According to the AP, the New Hampshire State House on Thursday voted narrowly to make that state the third that would allow gay couples to marry.
The bill, HB 436, which passed the House 186-179, next goes to the Senate, where its future is uncertain. Governor John Lynch (D) claims to oppose gay marriage but has not said specifically that he would veto it. Two years ago, the Legislature approved, and Lynch signed, civil unions for gays, which provide all the rights of marriage, except in name.
Currently, only Connecticut and Massachusetts allow gay couples to marry. The Vermont Senate sent a gay marriage bill to the House this week, but Gov. Jim Douglas (R) says he will veto it if it reaches his desk.
Rep. Melanie Levesque (D-Brookline), who is black and married to a white man, said her marriage was still a crime in Virginia in the mid-1960s. “We have had a long history of challenging conventional wisdom — the Earth is flat, people from different continents should not marry, people who are the same should not marry,” she said.
Never one to be shy, longtime RLC ally Steve Vaillancourt (pictured, right) defended his vote in favor of gay marriage in an e-mail to me (posting permission granted):

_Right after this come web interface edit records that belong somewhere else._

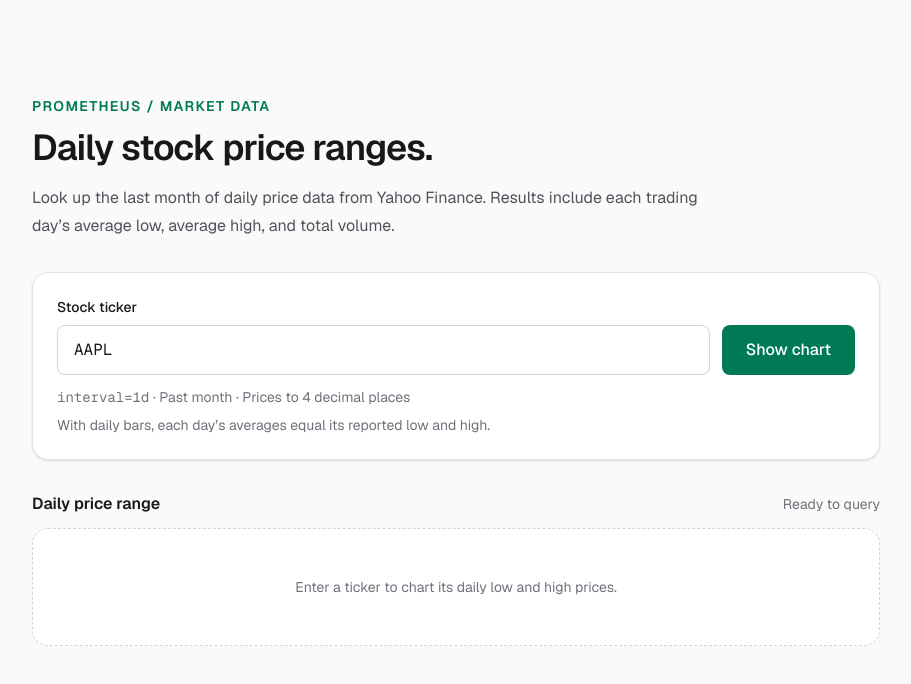
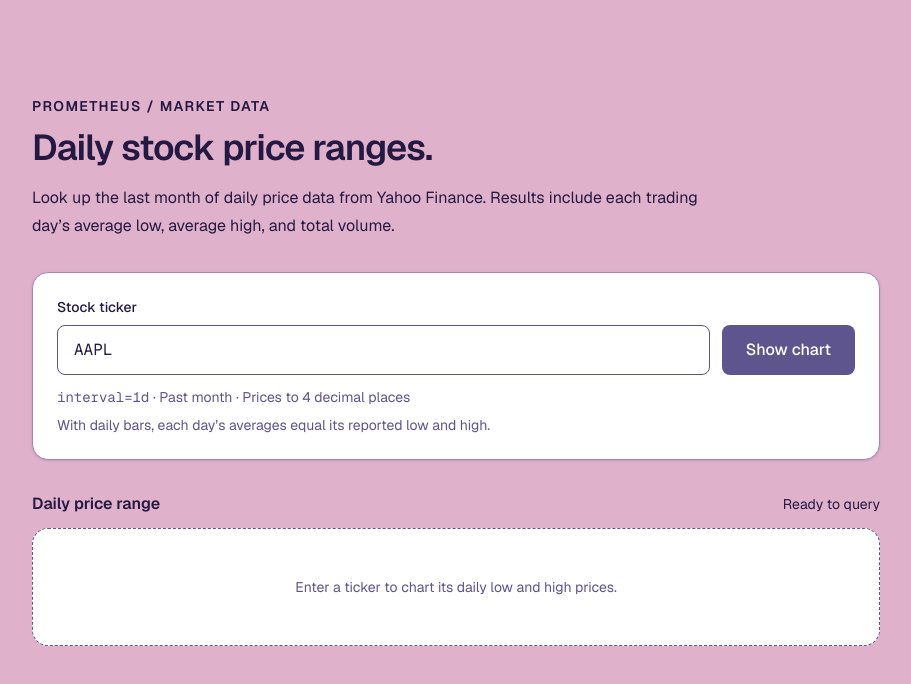
Before and after one commit to frey-mz/prometheus, a Next.js app: page / in a window 1280 px wide. Shown: the top 684 px of the page, without its empty margins (184-1095 px from the left). Built offline with nearby package versions, Linux system fonts and the light colour scheme.

Commit message:
themeing

```diff
--- a/app/globals.css
+++ b/app/globals.css
@@ -1,13 +1,26 @@
 @import "tailwindcss";
 
 :root {
-  --background: #fafafa;
-  --foreground: #18181b;
+  color-scheme: light;
+  --background: #E0B1CB;
+  --foreground: #231942;
+  --surface: #FFFFFF;
+  --muted: #5E548E;
+  --accent: #5E548E;
+  --accent-hover: #231942;
+  --accent-soft: #BE95C4;
+  --border: #9F86C0;
 }
 
 @theme inline {
   --color-background: var(--background);
   --color-foreground: var(--foreground);
+  --color-surface: var(--surface);
+  --color-muted: var(--muted);
+  --color-accent: var(--accent);
+  --color-accent-hover: var(--accent-hover);
+  --color-accent-soft: var(--accent-soft);
+  --color-border: var(--border);
   --font-sans: var(--font-geist-sans);
   --font-mono: var(--font-geist-mono);
 }
@@ -17,3 +30,8 @@ body {
   color: var(--foreground);
   font-family: var(--font-geist-sans), Arial, Helvetica, sans-serif;
 }
+
+::selection {
+  background: var(--foreground);
+  color: var(--surface);
+}
--- a/app/page.tsx
+++ b/app/page.tsx
@@ -42,14 +42,14 @@ export default function Home() {
 
   return (
     <main className="mx-auto w-full max-w-4xl px-6 py-16 sm:py-24">
-      <p className="mb-3 text-sm font-semibold uppercase tracking-widest text-emerald-700">Prometheus / Market data</p>
+      <p className="mb-3 text-sm font-semibold uppercase tracking-widest text-foreground">Prometheus / Market data</p>
       <h1 className="text-4xl font-semibold tracking-tight">Daily stock price ranges.</h1>
-      <p className="mt-4 max-w-2xl leading-7 text-zinc-600">
+      <p className="mt-4 max-w-2xl leading-7 text-foreground">
         Look up the last month of daily price data from Yahoo Finance.
         Results include each trading day’s average low, average high, and total volume.
       </p>
 
-      <form action={formAction} className="mt-8 rounded-2xl border border-zinc-200 bg-white p-6 shadow-sm">
+      <form action={formAction} className="mt-8 rounded-2xl border border-border bg-surface p-6 shadow-sm">
         <label htmlFor="symbol" className="block text-sm font-medium">Stock ticker</label>
         <div className="mt-2 flex flex-col gap-3 sm:flex-row">
           <input
@@ -65,30 +65,30 @@ export default function Home() {
             spellCheck={false}
             disabled={pending}
             aria-describedby="query-details"
-            className="min-w-0 flex-1 rounded-lg border border-zinc-300 px-4 py-3 font-mono uppercase focus:outline-2 focus:outline-offset-2 focus:outline-emerald-600 disabled:opacity-60"
+            className="min-w-0 flex-1 rounded-lg border border-accent px-4 py-3 bg-surface font-mono uppercase text-foreground placeholder:normal-case placeholder:text-muted focus:outline-2 focus:outline-offset-2 focus:outline-accent disabled:cursor-wait disabled:bg-accent-soft disabled:text-foreground"
           />
-          <button type="submit" disabled={pending} className="rounded-lg bg-emerald-700 px-6 py-3 font-medium text-white hover:bg-emerald-800 focus-visible:outline-2 focus-visible:outline-offset-2 focus-visible:outline-emerald-600 disabled:cursor-wait disabled:opacity-60">
+          <button type="submit" disabled={pending} className="rounded-lg bg-accent px-6 py-3 font-medium text-surface hover:bg-accent-hover focus-visible:outline-2 focus-visible:outline-offset-2 focus-visible:outline-accent disabled:cursor-wait disabled:bg-accent-soft disabled:text-foreground">
             {pending ? "Fetching…" : "Show chart"}
           </button>
         </div>
-        <p id="query-details" className="mt-3 text-sm text-zinc-500">
+        <p id="query-details" className="mt-3 text-sm text-muted">
           <code>interval=1d</code> · Past month · Prices to 4 decimal places
         </p>
-        <p className="mt-2 text-sm text-zinc-500">With daily bars, each day’s averages equal its reported low and high.</p>
+        <p className="mt-2 text-sm text-muted">With daily bars, each day’s averages equal its reported low and high.</p>
       </form>
 
       <section aria-labelledby="results-heading" aria-busy={pending} className="mt-8">
         <div className="mb-3 flex items-center justify-between gap-4">
           <h2 id="results-heading" className="font-semibold">Daily price range</h2>
-          <p role="status" className="text-sm text-zinc-500">
+          <p role="status" className="text-sm text-foreground">
             {pending ? "Loading price data…" : state.data ? `${state.symbol} · ${state.data.length} trading days` : "Ready to query"}
           </p>
         </div>
-        {!pending && state.error && <p role="alert" className="mb-4 rounded-lg border border-red-200 bg-red-50 p-4 text-red-800">{state.error}</p>}
-        {!pending && state.data?.length === 0 && <p className="mb-3 text-sm text-zinc-600">No complete trading bars were available for this period.</p>}
+        {!pending && state.error && <p role="alert" className="mb-4 rounded-lg border border-accent bg-surface p-4 text-foreground">{state.error}</p>}
+        {!pending && state.data?.length === 0 && <p className="mb-3 text-sm text-foreground">No complete trading bars were available for this period.</p>}
         {!pending && !!state.data?.length && <StockHistoryChart data={state.data} symbol={state.symbol} />}
         {(pending || (!state.data && !state.error)) && (
-          <div className="rounded-2xl border border-dashed border-zinc-300 bg-white p-12 text-center text-sm text-zinc-500">
+          <div className="rounded-2xl border border-dashed border-accent bg-surface p-12 text-center text-sm text-muted">
             {pending ? "Fetching price data…" : "Enter a ticker to chart its daily low and high prices."}
           </div>
         )}
--- a/app/stock-history-chart.tsx
+++ b/app/stock-history-chart.tsx
@@ -30,7 +30,7 @@ function TimeTick({ x = 0, y = 0, payload }: {
 }) {
   const [day, volume] = (payload?.value ?? "").split("\n");
   return (
-    <text x={x} y={y} textAnchor="middle" fill="#71717a" fontSize={11}>
+    <text x={x} y={y} textAnchor="middle" fill="var(--muted)" fontSize={11}>
       <tspan x={x} dy={18}>{day}</tspan>
       <tspan x={x} dy={18}>{volume}</tspan>
     </text>
@@ -42,12 +42,12 @@ function PriceTooltip({ active, payload }: TooltipContentProps<TooltipValueType,
   if (!active || !row) return null;
 
   return (
-    <div className="rounded-xl border border-zinc-200 bg-white p-4 text-sm shadow-lg">
+    <div className="rounded-xl border border-border bg-surface text-foreground p-4 text-sm shadow-lg">
       <p className="mb-2 font-semibold">{row.day}</p>
       <dl className="grid grid-cols-[auto_auto] gap-x-6 gap-y-1 tabular-nums">
-        <dt className="text-zinc-500">Low</dt><dd className="text-right">{priceFormat.format(row.lowAverage)}</dd>
-        <dt className="text-zinc-500">High</dt><dd className="text-right">{priceFormat.format(row.highAverage)}</dd>
-        <dt className="text-zinc-500">Volume</dt><dd className="text-right">{volumeFormat.format(row.volume)}</dd>
+        <dt className="text-muted">Low</dt><dd className="text-right">{priceFormat.format(row.lowAverage)}</dd>
+        <dt className="text-muted">High</dt><dd className="text-right">{priceFormat.format(row.highAverage)}</dd>
+        <dt className="text-muted">Volume</dt><dd className="text-right">{volumeFormat.format(row.volume)}</dd>
       </dl>
     </div>
   );
@@ -66,12 +66,12 @@ export default function StockHistoryChart({ data, symbol }: {
     }));
 
   return (
-    <div className="rounded-2xl border border-zinc-200 bg-white p-4 shadow-sm sm:p-6">
-      <p className="mb-4 text-sm text-zinc-500">
+    <div className="rounded-2xl border border-border bg-surface text-foreground p-4 shadow-sm sm:p-6">
+      <p className="mb-4 text-sm text-muted">
         Each bar spans the daily low to high. Hover or use the arrow keys to inspect exact prices and volume.
       </p>
       <div
-        className="overflow-x-auto focus-visible:outline-2 focus-visible:outline-emerald-600"
+        className="overflow-x-auto focus-visible:outline-2 focus-visible:outline-accent"
         role="region"
         aria-label={`${symbol} daily price range chart, with trading dates and volumes on the horizontal axis and price on the vertical axis`}
         tabIndex={0}
@@ -83,31 +83,31 @@ export default function StockHistoryChart({ data, symbol }: {
           margin={{ top: 16, right: 24, bottom: 24, left: 20 }}
           accessibilityLayer
         >
-          <CartesianGrid vertical={false} stroke="#e4e4e7" strokeDasharray="3 3" />
+          <CartesianGrid vertical={false} stroke="var(--accent-soft)" strokeDasharray="3 3" />
           <XAxis
             dataKey="axisLabel"
             interval={0}
             height={64}
             tick={<TimeTick />}
             tickLine={false}
-            axisLine={{ stroke: "#d4d4d8" }}
-            label={{ value: "Trading date · Volume (shares)", position: "insideBottom", offset: -12, fill: "#71717a", fontSize: 12 }}
+            axisLine={{ stroke: "var(--border)" }}
+            label={{ value: "Trading date · Volume (shares)", position: "insideBottom", offset: -12, fill: "var(--muted)", fontSize: 12 }}
           />
           <YAxis
             domain={["dataMin", "dataMax"]}
             width={90}
             tickCount={6}
             tickFormatter={(value: number) => tickPriceFormat.format(value)}
-            tick={{ fill: "#71717a", fontSize: 12 }}
+            tick={{ fill: "var(--muted)", fontSize: 12 }}
             tickLine={false}
             axisLine={false}
-            label={{ value: "Price", angle: -90, position: "insideLeft", fill: "#71717a", fontSize: 12 }}
+            label={{ value: "Price", angle: -90, position: "insideLeft", fill: "var(--muted)", fontSize: 12 }}
           />
-          <Tooltip content={PriceTooltip} cursor={{ fill: "#ecfdf5" }} />
+          <Tooltip content={PriceTooltip} cursor={{ fill: "var(--background)" }} />
           <Bar
             dataKey="priceRange"
             name="Daily low–high"
-            fill="#047857"
+            fill="var(--accent)"
             radius={3}
             maxBarSize={36}
             minPointSize={2}
```
Also changed, not shown: 1 other file (tests, documents, lock files or other folders).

“As happy as I was over the victory of gay marriage yesterday, I was deeply saddened that only 13 Republicans were on board for the first vote and then only 12 for the second vote (and only five for the vital bill of granting equal rights to transgendered folks). I am ashamed of the Republican Party; I am especially ashamed of Republicans who claim to be libertarians who could not bring themselves to vote for this bill.“
“I am disgusted by Chairman Sununu’s attempt to brand New Hampshire as San Francisco. As wrong as he is morally, he is equally as wrong politically. These scare tactics will not merely fair, but they will backfire. He is leading the party to permanent minority status. Republicans are losing the moral authority on spending and less government issues by insisting on staking out the immoral ground on social issues from marriage to — dare I say it — the humane issue of medical marijuana.”
“We must end all discrimination, and we must do it now. There’s never been a better time.”
In addition to the correct vote cast by Vaillancourt, RLC-endorsed State Rep. Calvin Pratt also was one of the thirteen courageous Republicans with a backbone. RLC-endorsed Rep. Jenn Coffey was not able to vote on the measure because she was at work. (New Hampshire does not have a full-time legislature.)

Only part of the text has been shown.